At roughly 7:30 a.m. on Monday July 29, 1968 – after having lain relatively dormant for over 400 years – Arenal Volcano erupted with violence and fury. Extreme eruptions and volcanic activity continued for several days, killing some 87 people and burying over 15 square kilometers in rock, lava and ash. The eruptions affected a total of over 232 square kilometers in the surrounding area to varying degrees, with damage to crops, property, livestock and forests.
At the height of its activity this La Fortuna volcano was spewing out massive amounts of lava and ash and tossing giant rocks for distances of up to a mile at speeds of some 600 meters per second.
The explosions formed three new active craters.
Since that time, Arenal Volcano has maintained nearly constant activity ranging from soundless explosions with large mushroom-shaped clouds of ash overhead to booming explosions sending hot rocks nearly a kilometer into the air to pyroclastic explosions highlighted by rushing gases and flowing lava pouring down the side of the volcano.
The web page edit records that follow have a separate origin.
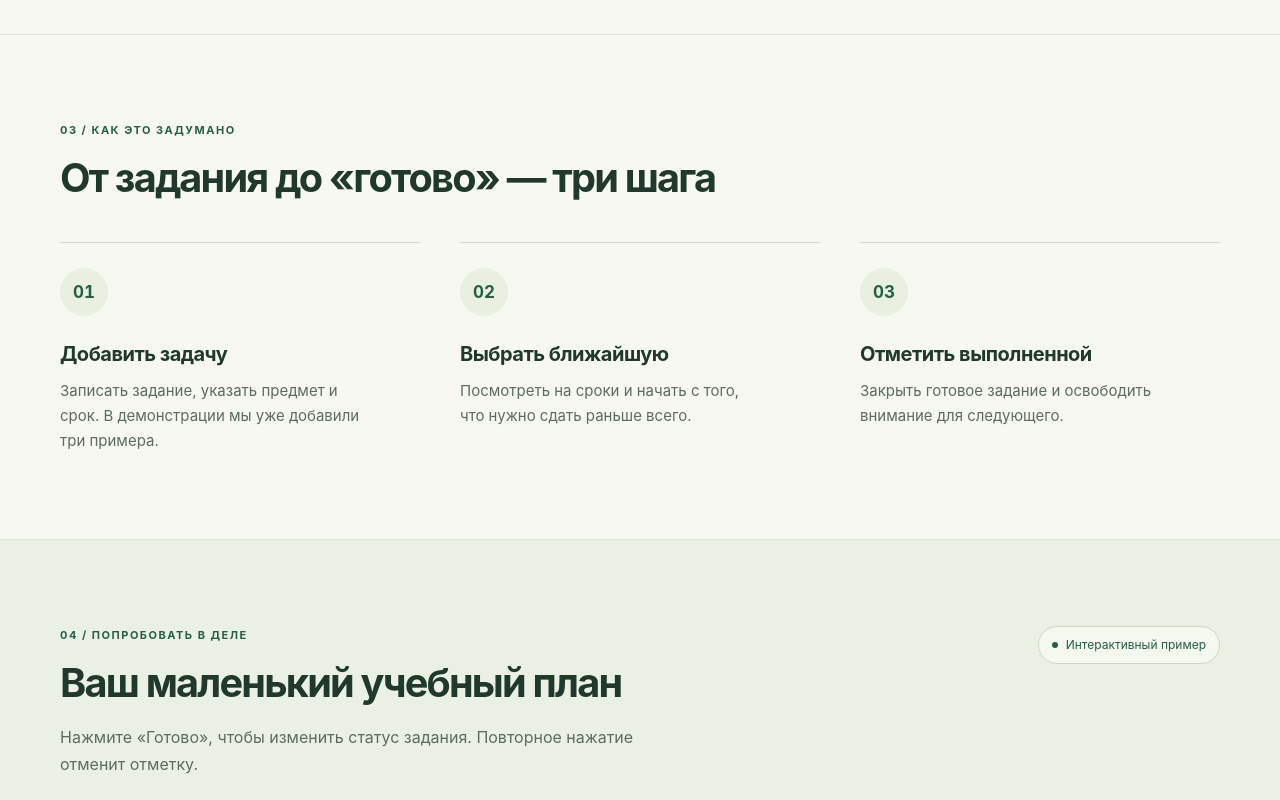
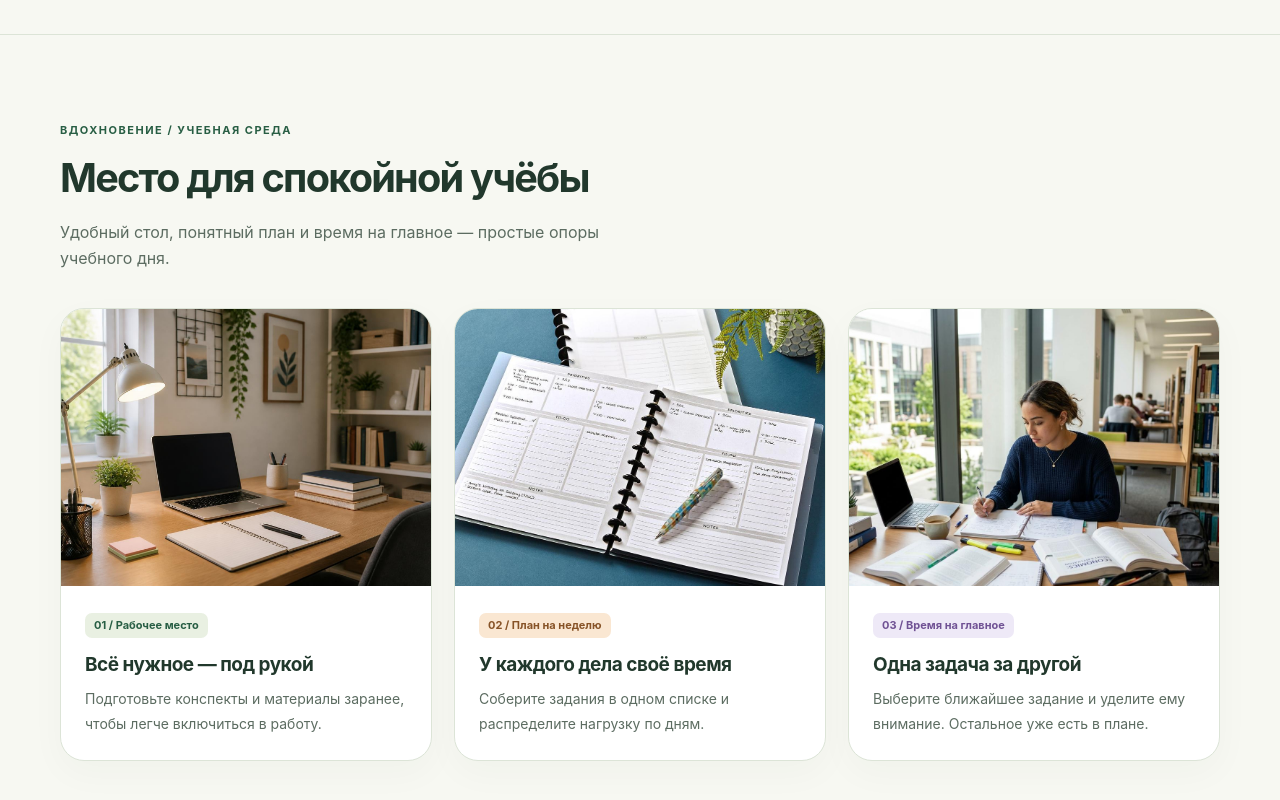
Before and after one commit to Sake14/guap-informatics-lr5, a plain HTML site: page index.html in a window 1280 px wide. Shown: the part 1800-2600 px from the top of the page. Drawn offline with Linux system fonts and the light colour scheme.

Commit message:
Add three local images to student planner

```diff
--- a/index.html
+++ b/index.html
@@ -102,6 +102,18 @@
     .feature:nth-child(3) .feature-icon { background:var(--violet); color:#705294; }
     .feature:nth-child(4) .feature-icon { background:var(--blue); color:#416591; }
     .feature p { margin:0; color:var(--muted); font-size:14px; line-height:1.75; }
+
+    /* Локальные фотографии учебной среды */
+    .study-gallery { display:grid; grid-template-columns:repeat(3,minmax(0,1fr)); gap:22px; margin-top:36px; }
+    .study-photo { display:flex; flex-direction:column; min-width:0; margin:0; background:var(--white); border:1px solid var(--line); border-radius:var(--radius); overflow:hidden; box-shadow:var(--shadow); }
+    .study-photo img { display:block; width:100%; height:auto; aspect-ratio:4 / 3; object-fit:cover; flex:none; background:var(--tint); }
+    .study-photo figcaption { padding:24px; }
+    .study-photo-label { display:inline-block; margin:0 0 14px; padding:4px 9px; background:var(--tint); color:var(--green); border-radius:7px; font-size:11px; line-height:1.5; font-weight:650; }
+    .study-photo:nth-child(2) .study-photo-label { background:var(--peach); color:#875327; }
+    .study-photo:nth-child(3) .study-photo-label { background:var(--violet); color:#705294; }
+    .study-photo h3 { margin-bottom:9px; font-size:19px; }
+    .study-photo figcaption > p { margin:0; color:var(--muted); font-size:14px; line-height:1.75; }
+
     .steps { display:grid; grid-template-columns:repeat(3,minmax(0,1fr)); gap:40px; margin-top:40px; }
     .step { border-top:1px solid #ccd8c4; padding-top:25px; }
     .step-number { display:grid; place-items:center; width:48px; height:48px; color:var(--green); background:var(--tint); border-radius:50%; font-size:17px; font-weight:650; font-variant-numeric:tabular-nums; margin-bottom:24px; }
@@ -215,6 +227,7 @@
       .lead { max-width:550px; }
       .section { padding:64px 0; }
       .problem-grid, .faq-grid { grid-template-columns:1fr; gap:30px; }
+      .study-gallery { grid-template-columns:1fr; max-width:560px; margin-inline:auto; }
       .steps { gap:24px; }
       .step h3 { font-size:18px; }
       .demo-heading { flex-direction:column; gap:20px; }
@@ -263,6 +276,9 @@
       .feature h3 { font-size:18px; }
       .feature p { font-size:13px; }
       .feature-icon { width:44px; height:44px; margin-bottom:22px; border-radius:13px; }
+      .study-gallery { gap:20px; margin-top:28px; }
+      .study-photo { border-radius:20px; }
+      .study-photo figcaption { padding:22px 20px; }
       .steps { grid-template-columns:1fr; gap:25px; margin-top:30px; }
       .step { display:grid; grid-template-columns:42px minmax(0,1fr); column-gap:18px; padding-top:22px; }
       .step-number { grid-row:1 / 3; width:42px; height:42px; margin:0; font-size:15px; }
@@ -357,6 +373,39 @@
           <article class="feature"><span class="feature-icon" aria-hidden="true"><svg width="24" height="24" viewBox="0 0 24 24" fill="none"><rect x="4" y="5" width="16" height="16" rx="3" stroke="currentColor" stroke-width="1.6"/><path d="M8 3v4m8-4v4M4 10h16m-12 5h3" stroke="currentColor" stroke-width="1.6" stroke-linecap="round"/></svg></span><h3>Сроки</h3><p>Сегодня, завтра или на неделе — ближайшие дела легко найти в списке.</p></article>
           <article class="feature"><span class="feature-icon" aria-hidden="true"><svg width="24" height="24" viewBox="0 0 24 24" fill="none"><circle cx="12" cy="12" r="9" stroke="currentColor" stroke-width="1.6"/><path d="m8 12 3 3 5-6" stroke="currentColor" stroke-width="1.6" stroke-linecap="round" stroke-linejoin="round"/></svg></span><h3>Статусы</h3><p>Отметьте выполненное и посмотрите, какие задания ещё требуют внимания.</p></article>
           <article class="feature"><span class="feature-icon" aria-hidden="true"><svg width="24" height="24" viewBox="0 0 24 24" fill="none"><path d="M4 7h16M4 17h16" stroke="currentColor" stroke-width="1.6" stroke-linecap="round"/><circle cx="9" cy="7" r="3" fill="var(--tint)" stroke="currentColor" stroke-width="1.6"/><circle cx="15" cy="17" r="3" fill="var(--tint)" stroke="currentColor" stroke-width="1.6"/></svg></span><h3>Фильтрация</h3><p>Переключайтесь между всеми, активными и выполненными заданиями.</p></article>
+        </div>
+      </div>
+    </section>
+    <section class="section" id="study-space" aria-labelledby="study-space-title">
+      <div class="container">
+        <p class="section-number">Вдохновение / Учебная среда</p>
+        <h2 id="study-space-title">Место для спокойной учёбы</h2>
+        <p class="section-intro">Удобный стол, понятный план и время на главное — простые опоры учебного дня.</p>
+        <div class="study-gallery">
+          <figure class="study-photo">
+            <img src="images/desk.jpg" alt="Рабочий стол у окна с ноутбуком, открытой тетрадью, лампой и книгами" width="1536" height="1024" loading="lazy" decoding="async">
+            <figcaption>
+              <span class="study-photo-label">01 / Рабочее место</span>
+              <h3>Всё нужное — под рукой</h3>
+              <p>Подготовьте конспекты и материалы заранее, чтобы легче включиться в работу.</p>
+            </figcaption>
+          </figure>
+          <figure class="study-photo">
+            <img src="images/planner.jpg" alt="Открытый бумажный планировщик с расписанием на неделю, списками дел и ручкой" width="1024" height="1024" loading="lazy" decoding="async">
+            <figcaption>
+              <span class="study-photo-label">02 / План на неделю</span>
+              <h3>У каждого дела своё время</h3>
+              <p>Соберите задания в одном списке и распределите нагрузку по дням.</p>
+            </figcaption>
+          </figure>
+          <figure class="study-photo">
+            <img src="images/study.jpg" alt="Студентка занимается в библиотеке за столом с учебниками, конспектом и ноутбуком" width="1024" height="1024" loading="lazy" decoding="async">
+            <figcaption>
+              <span class="study-photo-label">03 / Время на главное</span>
+              <h3>Одна задача за другой</h3>
+              <p>Выберите ближайшее задание и уделите ему внимание. Остальное уже есть в плане.</p>
+            </figcaption>
+          </figure>
         </div>
       </div>
     </section>
```
Also changed, not shown: images/desk.jpg (added), images/planner.jpg (added), images/study.jpg (added).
For visitors to Costa Rica, volcano viewing is the most promising at Arenal – no other volcano has been this consistently active.
Arenal Volcano rises to approximately 1633 meters at its summit, although the exact summit height changes frequently due to the volcanic activity.
One of the major eruptions occurred on May 8, 1998 and gave rise to temporary evacuations from area hotels, although the danger quickly passed and no one was injured. The last big explosions occurred: August 25, 2001; March 2007, September 18, 2008; March 2, 2009; And May 24, 2010. At Arenal, current conditions are closely monitored for the safety of local residents and visitors alike.
Arenal volcano history
Arenal Awakes – July, 1968
Prior to the 1968 eruption, Arenal Volcano was a nearly perfect cone-shaped, rainforest blanketed volcanic mountain with minor fumarole activity. Local residents had named it variously: Arenal Peak, Pan de Azúcar (Sugarloaf), Canasta Volcano, and Río Frío Volcano.
The area around Arenal Volcano has been home to indigenous populations for thousands of years. Over this time, these residents have weathered scores of periods of intense volcanic activity.
In Costa Rica, volcanoes are a natural part of the landscape, contributing to the area’s history and folklore, The Guatuso Indians, for example, believed the volcano was home to the God of Fire.
In geological terms, the Arenal Volcano is relatively young, only some 4000 years old. Prior to the 1968 eruption, the volcano’s last major eruption has been dated at around 1500 AD and lava flows from this period have been tentatively identified.